» **WORK TASK**: Report the lines of the data below that contain the string "template".
□ □ □ □ □ □ □
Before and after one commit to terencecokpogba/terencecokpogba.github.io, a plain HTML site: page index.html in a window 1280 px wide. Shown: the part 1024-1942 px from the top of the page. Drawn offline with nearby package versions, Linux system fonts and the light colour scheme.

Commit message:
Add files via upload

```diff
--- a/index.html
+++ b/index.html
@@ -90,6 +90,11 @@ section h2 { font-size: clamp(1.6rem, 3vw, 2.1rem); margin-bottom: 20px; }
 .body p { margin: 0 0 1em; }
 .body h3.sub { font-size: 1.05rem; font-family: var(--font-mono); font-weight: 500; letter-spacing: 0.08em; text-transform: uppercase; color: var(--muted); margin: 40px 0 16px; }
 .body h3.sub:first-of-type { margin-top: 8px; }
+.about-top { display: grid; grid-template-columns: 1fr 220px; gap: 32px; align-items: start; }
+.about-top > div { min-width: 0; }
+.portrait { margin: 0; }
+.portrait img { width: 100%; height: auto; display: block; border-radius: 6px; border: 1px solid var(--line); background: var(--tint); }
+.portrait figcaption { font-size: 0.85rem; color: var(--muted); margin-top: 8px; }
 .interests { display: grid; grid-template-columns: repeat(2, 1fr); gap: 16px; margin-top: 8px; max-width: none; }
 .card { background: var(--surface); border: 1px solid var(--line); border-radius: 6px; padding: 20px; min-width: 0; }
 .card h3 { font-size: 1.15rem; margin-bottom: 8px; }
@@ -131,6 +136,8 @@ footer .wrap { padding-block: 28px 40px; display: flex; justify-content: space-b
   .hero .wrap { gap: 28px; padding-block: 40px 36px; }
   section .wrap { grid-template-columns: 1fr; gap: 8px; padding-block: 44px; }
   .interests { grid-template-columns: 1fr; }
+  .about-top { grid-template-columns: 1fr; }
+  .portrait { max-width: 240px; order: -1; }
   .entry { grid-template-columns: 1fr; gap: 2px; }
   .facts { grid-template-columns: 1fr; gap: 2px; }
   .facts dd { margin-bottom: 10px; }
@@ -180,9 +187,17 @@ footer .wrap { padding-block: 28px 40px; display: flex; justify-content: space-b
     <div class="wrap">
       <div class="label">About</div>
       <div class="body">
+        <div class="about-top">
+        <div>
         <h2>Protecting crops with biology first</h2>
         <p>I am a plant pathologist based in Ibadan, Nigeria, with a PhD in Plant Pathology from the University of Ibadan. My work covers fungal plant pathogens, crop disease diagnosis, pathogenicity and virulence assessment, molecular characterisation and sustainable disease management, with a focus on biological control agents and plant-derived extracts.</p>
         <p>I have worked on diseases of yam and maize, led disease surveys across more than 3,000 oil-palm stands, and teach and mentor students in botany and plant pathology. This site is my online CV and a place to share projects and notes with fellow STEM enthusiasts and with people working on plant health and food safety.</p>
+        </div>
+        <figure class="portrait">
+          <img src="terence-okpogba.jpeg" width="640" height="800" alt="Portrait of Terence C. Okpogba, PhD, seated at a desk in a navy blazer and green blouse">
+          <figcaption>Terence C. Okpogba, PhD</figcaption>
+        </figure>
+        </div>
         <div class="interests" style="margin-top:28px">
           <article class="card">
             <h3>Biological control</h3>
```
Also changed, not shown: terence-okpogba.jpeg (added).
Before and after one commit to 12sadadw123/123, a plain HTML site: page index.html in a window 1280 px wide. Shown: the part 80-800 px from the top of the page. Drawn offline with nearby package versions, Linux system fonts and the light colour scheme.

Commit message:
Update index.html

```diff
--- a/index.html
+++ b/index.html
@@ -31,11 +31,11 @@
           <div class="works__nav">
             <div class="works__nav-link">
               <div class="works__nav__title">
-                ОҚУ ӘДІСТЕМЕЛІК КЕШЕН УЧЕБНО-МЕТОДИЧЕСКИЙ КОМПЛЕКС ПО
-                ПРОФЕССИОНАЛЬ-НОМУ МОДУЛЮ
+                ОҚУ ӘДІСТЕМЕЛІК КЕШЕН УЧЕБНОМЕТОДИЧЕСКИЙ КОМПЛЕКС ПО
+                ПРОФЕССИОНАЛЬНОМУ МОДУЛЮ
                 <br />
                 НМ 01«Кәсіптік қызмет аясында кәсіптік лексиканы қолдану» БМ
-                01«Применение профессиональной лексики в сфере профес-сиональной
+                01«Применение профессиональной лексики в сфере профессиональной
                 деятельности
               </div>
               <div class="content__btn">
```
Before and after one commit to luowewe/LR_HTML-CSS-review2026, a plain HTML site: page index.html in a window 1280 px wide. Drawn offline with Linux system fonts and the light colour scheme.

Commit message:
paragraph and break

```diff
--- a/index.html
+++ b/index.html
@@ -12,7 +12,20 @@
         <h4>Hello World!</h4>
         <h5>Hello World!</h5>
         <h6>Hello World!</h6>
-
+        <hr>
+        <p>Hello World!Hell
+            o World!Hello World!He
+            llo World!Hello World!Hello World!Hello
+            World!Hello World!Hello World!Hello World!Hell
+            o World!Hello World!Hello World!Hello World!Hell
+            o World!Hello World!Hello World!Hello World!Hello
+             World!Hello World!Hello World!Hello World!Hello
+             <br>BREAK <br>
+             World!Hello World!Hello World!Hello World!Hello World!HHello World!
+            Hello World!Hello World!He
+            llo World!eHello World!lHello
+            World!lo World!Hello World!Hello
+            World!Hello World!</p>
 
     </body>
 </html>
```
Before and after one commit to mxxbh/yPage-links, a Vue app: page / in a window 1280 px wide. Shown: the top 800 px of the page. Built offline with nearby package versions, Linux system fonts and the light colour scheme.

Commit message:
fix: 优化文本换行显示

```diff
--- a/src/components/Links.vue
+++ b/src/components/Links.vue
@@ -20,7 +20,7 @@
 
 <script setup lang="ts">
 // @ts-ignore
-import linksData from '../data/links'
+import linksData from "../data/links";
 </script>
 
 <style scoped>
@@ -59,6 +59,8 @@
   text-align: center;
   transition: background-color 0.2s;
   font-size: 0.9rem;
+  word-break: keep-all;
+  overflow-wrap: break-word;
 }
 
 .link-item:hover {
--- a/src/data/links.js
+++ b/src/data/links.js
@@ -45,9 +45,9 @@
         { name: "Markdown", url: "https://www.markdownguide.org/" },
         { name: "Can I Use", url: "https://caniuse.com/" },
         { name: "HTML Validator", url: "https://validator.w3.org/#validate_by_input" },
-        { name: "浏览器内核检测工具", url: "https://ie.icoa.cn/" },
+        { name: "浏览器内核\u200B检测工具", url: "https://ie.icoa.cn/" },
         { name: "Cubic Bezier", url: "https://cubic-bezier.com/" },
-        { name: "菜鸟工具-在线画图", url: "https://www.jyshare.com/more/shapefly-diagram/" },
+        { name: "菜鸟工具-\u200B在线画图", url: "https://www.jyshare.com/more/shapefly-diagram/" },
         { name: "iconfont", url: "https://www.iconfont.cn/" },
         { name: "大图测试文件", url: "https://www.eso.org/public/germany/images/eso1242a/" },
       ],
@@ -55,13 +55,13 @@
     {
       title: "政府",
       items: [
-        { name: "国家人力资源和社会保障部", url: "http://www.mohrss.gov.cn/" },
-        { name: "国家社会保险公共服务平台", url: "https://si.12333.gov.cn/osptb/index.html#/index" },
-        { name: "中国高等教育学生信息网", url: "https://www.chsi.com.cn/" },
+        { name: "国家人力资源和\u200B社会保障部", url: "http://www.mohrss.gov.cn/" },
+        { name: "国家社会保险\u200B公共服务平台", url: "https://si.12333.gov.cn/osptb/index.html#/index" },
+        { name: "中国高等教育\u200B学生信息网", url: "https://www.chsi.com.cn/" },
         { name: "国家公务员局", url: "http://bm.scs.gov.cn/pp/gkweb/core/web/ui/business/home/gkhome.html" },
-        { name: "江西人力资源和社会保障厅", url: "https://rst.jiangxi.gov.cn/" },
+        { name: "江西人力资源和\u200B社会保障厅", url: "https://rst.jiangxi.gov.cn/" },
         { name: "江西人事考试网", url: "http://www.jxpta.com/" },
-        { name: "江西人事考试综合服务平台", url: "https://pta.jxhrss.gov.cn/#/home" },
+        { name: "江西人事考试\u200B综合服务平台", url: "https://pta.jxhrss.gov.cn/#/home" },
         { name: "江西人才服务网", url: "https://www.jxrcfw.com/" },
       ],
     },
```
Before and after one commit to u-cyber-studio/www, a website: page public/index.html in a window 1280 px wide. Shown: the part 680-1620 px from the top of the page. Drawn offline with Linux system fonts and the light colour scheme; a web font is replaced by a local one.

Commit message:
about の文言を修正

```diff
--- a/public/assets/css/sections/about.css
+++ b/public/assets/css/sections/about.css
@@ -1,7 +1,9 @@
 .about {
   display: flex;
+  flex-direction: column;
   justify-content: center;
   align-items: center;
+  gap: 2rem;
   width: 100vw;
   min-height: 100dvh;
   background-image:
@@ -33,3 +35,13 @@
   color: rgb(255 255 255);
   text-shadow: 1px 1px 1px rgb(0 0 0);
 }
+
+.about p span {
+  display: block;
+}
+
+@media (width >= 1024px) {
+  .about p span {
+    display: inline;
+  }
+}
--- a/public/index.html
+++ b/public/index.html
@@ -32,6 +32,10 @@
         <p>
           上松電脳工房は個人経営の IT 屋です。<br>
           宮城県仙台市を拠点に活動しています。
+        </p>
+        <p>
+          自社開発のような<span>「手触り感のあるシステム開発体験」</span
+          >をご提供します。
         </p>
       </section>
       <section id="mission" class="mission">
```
□ □ □ □ □ □ □
» **RESPONSE**:
+.about-top { display: grid; grid-template-columns: 1fr 220px; gap: 32px; align-items: start; }
 .interests { display: grid; grid-template-columns: repeat(2, 1fr); gap: 16px; margin-top: 8px; max-width: none; }
   section .wrap { grid-template-columns: 1fr; gap: 8px; padding-block: 44px; }
   .interests { grid-template-columns: 1fr; }
+  .about-top { grid-template-columns: 1fr; }
   .entry { grid-template-columns: 1fr; gap: 2px; }
   .facts { grid-template-columns: 1fr; gap: 2px; }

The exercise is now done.